**WHAT IS REQUIRED**
Retype the data below verbatim; pictures do not belong in the copy.

START THE DATA

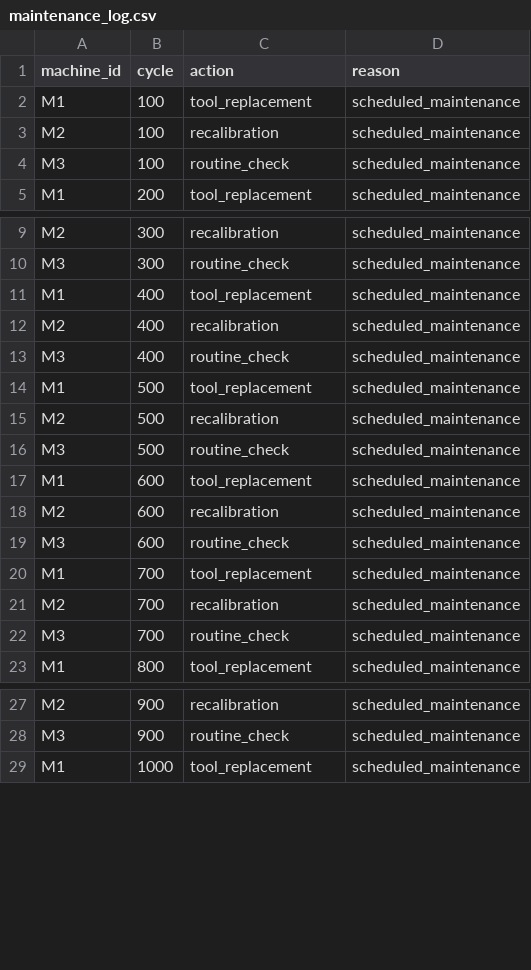
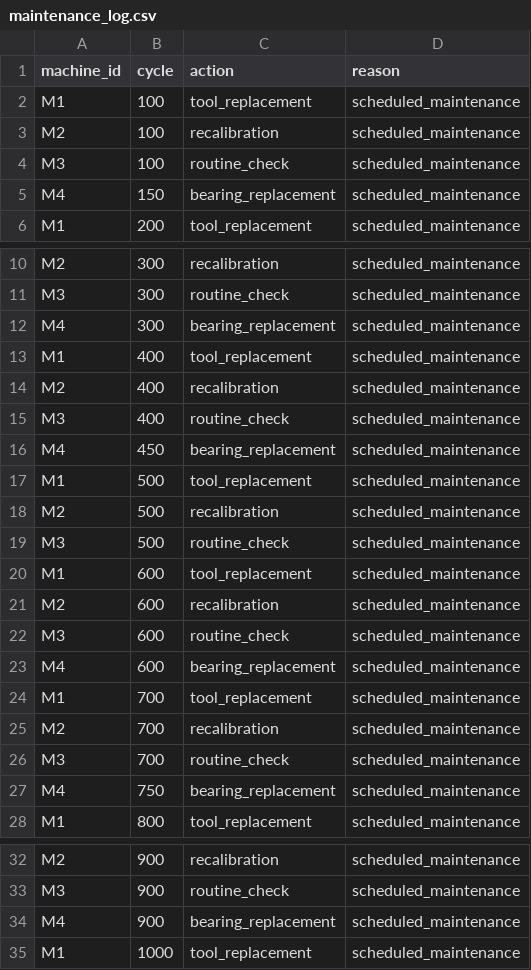
Before and after one commit to patelriddhii/Industrial_rca_system, a CSV file: data/maintenance_log.csv, drawn as a sheet; only a part is shown, gaps mark what is left out; the diff names each change by its address in the sheet, - before the commit and + after, or states it on an @@ line.

Commit message:
Add M4 BearingDegradationMachine; split output into production+sensor tables; confirmed reproducible with seed=42

```diff
--- a/data/maintenance_log.csv
+++ b/data/maintenance_log.csv
+row 5: M4 | 150 | bearing_replacement | scheduled_maintenance
+row 12: M4 | 300 | bearing_replacement | scheduled_maintenance
+row 16: M4 | 450 | bearing_replacement | scheduled_maintenance
+row 23: M4 | 600 | bearing_replacement | scheduled_maintenance
+row 27: M4 | 750 | bearing_replacement | scheduled_maintenance
+row 34: M4 | 900 | bearing_replacement | scheduled_maintenance
```
Also changed, not shown: data/incidents.csv, 6 other files.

END THE DATA

**RESPONSE BOX**
Before and after one commit to patelriddhii/Industrial_rca_system, a CSV file: data/maintenance_log.csv, drawn as a sheet; only a part is shown, gaps mark what is left out; the diff names each change by its address in the sheet, - before the commit and + after, or states it on an @@ line.

Commit message:
Add M4 BearingDegradationMachine; split output into production+sensor tables; confirmed reproducible with seed=42

```diff
--- a/data/maintenance_log.csv
+++ b/data/maintenance_log.csv
+row 5: M4 | 150 | bearing_replacement | scheduled_maintenance
+row 12: M4 | 300 | bearing_replacement | scheduled_maintenance
+row 16: M4 | 450 | bearing_replacement | scheduled_maintenance
+row 23: M4 | 600 | bearing_replacement | scheduled_maintenance
+row 27: M4 | 750 | bearing_replacement | scheduled_maintenance
+row 34: M4 | 900 | bearing_replacement | scheduled_maintenance
```
Also changed, not shown: data/incidents.csv, 6 other files.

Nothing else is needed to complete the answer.